In 2017, the former CEO of La Quinta Holdings plunked down a $1.87 million deposit to buy a penthouse at Sabbia Beach, a luxury condo development under construction in Pompano Beach with sweeping views of the Atlantic Ocean.
But two years later, the project at 730 North Ocean Boulevard is still not complete and the former hotel executive, Wayne Goldberg, is suing the development group Fernbrook Florida. He alleges the developer falsely induced him to purchase a condo for $5.35 million. He is now seeking to close on the penthouse and recover compensation for the harm he and his family have suffered.
The complaint filed this week in Broward County Circuit Court alleges that Fernbrook Florida falsely represented that only seven units at Sabbia Beach were still available at the condo development, driving up the sales price.
The developer “held units off the market in order to create the appearance that units were in high-demand and to inflate sales prices,” including the price of the penthouse, according to the complaint.
The suit also alleges that that the construction of all units was supposed to be finished by May 2018. The project, however, is still under construction, despite repeated reassurances it would be finished. When Goldberg visited the penthouse in November 2018 to do an inspection, he “observed multiple severe, material deviations from the agreement and its amendments,” according to the suit.
One of these alleged deviations included that his personal elevators were being installed in the wrong location. Instead of being near the front entry of the unit, it was in front of the “much-vaunted windows of the penthouse overlooking Pompano Beach.”
Fernbrook Florida is a joint venture between Concord, Ontario-based Fernbrook Homes, led by Danny Salvatore, and Grupo Fernandez. Fernbrook Homes did not immediately return a request for comment.
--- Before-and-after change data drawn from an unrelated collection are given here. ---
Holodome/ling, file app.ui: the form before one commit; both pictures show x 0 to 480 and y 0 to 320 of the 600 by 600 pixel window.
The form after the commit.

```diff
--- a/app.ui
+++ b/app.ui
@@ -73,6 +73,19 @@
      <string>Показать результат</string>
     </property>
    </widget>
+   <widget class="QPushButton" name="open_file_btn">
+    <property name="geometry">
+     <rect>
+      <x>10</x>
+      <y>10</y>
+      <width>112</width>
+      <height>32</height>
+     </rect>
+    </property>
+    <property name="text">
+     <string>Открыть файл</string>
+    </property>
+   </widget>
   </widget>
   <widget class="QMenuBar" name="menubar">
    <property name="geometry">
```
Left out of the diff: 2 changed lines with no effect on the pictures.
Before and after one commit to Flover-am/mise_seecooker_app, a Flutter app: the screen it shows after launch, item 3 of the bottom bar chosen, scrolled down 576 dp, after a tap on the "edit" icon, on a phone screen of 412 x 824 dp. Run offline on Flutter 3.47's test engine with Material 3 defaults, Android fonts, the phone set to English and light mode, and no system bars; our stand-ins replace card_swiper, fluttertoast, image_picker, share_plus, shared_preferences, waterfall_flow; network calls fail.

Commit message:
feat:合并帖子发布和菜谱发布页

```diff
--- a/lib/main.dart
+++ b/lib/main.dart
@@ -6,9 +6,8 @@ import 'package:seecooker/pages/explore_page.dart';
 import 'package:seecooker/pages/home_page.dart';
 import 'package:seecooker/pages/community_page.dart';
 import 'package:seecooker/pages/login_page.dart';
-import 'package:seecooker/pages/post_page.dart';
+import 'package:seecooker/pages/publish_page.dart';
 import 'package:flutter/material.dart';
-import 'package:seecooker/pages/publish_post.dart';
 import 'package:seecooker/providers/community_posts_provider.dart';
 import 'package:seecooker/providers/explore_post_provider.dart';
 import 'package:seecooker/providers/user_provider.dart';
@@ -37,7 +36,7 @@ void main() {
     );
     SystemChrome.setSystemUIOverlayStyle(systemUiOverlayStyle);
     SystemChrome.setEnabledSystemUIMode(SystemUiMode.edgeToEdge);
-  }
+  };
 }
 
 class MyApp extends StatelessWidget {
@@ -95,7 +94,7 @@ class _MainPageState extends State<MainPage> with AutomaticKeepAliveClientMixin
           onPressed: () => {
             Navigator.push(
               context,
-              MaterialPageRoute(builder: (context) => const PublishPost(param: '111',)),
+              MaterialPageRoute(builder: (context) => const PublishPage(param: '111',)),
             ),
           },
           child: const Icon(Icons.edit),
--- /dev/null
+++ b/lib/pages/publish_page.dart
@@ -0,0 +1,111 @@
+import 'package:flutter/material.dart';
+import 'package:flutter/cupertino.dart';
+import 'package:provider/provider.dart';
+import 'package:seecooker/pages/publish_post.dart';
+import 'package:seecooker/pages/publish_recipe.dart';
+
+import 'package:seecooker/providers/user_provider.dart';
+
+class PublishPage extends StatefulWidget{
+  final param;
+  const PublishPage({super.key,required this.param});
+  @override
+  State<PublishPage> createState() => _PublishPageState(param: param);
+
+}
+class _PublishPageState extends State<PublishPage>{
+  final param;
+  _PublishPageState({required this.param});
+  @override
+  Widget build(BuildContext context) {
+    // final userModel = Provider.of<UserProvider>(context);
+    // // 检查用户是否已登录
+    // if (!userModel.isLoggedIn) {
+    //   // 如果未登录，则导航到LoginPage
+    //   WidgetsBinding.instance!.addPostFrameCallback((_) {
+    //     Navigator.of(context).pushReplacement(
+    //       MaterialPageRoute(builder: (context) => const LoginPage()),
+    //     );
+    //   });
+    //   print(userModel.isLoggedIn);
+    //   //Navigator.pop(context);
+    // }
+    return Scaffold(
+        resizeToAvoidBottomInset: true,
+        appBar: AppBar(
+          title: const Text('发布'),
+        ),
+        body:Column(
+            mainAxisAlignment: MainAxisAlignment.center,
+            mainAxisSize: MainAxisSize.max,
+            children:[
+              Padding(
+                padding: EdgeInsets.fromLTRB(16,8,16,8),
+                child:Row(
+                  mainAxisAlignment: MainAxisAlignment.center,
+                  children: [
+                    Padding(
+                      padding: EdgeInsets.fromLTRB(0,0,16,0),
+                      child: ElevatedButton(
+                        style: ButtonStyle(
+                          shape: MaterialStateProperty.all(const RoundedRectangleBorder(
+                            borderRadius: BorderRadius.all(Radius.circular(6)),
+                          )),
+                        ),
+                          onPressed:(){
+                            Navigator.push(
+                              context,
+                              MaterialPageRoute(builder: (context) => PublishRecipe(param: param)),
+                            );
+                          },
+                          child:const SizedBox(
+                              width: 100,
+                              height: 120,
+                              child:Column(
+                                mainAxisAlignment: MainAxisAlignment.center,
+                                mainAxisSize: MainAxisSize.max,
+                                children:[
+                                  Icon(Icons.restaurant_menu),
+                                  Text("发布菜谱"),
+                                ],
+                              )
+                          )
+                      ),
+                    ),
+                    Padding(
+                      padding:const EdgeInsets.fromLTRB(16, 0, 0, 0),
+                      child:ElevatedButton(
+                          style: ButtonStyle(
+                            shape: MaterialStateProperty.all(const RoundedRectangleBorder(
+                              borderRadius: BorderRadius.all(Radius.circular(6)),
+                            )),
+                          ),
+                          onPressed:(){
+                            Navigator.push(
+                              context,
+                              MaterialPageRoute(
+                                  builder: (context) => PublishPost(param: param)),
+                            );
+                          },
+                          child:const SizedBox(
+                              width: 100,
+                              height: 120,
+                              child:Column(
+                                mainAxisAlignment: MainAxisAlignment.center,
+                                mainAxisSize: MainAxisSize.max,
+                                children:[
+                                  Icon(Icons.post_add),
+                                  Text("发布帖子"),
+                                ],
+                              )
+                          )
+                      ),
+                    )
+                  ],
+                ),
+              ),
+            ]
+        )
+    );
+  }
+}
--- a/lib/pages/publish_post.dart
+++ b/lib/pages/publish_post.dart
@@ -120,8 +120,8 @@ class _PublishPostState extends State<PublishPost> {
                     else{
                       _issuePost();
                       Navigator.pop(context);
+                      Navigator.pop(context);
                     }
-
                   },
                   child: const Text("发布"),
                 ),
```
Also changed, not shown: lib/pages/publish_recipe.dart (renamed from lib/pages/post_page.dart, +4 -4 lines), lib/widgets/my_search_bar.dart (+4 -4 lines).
This week, Fernbrook Florida filed a lawsuit against the contractor, Verdex Construction, alleging that the project is delayed due to faulty work by the construction company. The development group alleges these delays have cost it at least $200,000 a month.
Verdex president Rex Kirby said in a statement, the company is unaware of the lawsuit and “therefore have no ability to comment until we are able to see what the issues are.”
The 19-story, 68-unit tower officially broke ground in May 2016. Condos were initially priced from $1 million to over $5.3 million. The units range in size from 1,850 square feet to 4,900 square feet, or an average of $685 per square foot.
Arquitectonica designed the Pompano Beach tower, which has interiors by Steven G. and tropical landscaping by ArquitectonicaGEO. Amenities include 200 feet of beach, an oceanside heated pool, fitness center, spa, 3,600-square-foot social room and 24-hour valet parking.
Instead of the typical 50 percent deposit required by the vast majority of South Florida pre-construction condos, Sabbia Beach required a 20 percent deposit, then another 15 percent at groundbreaking and the rest at closing.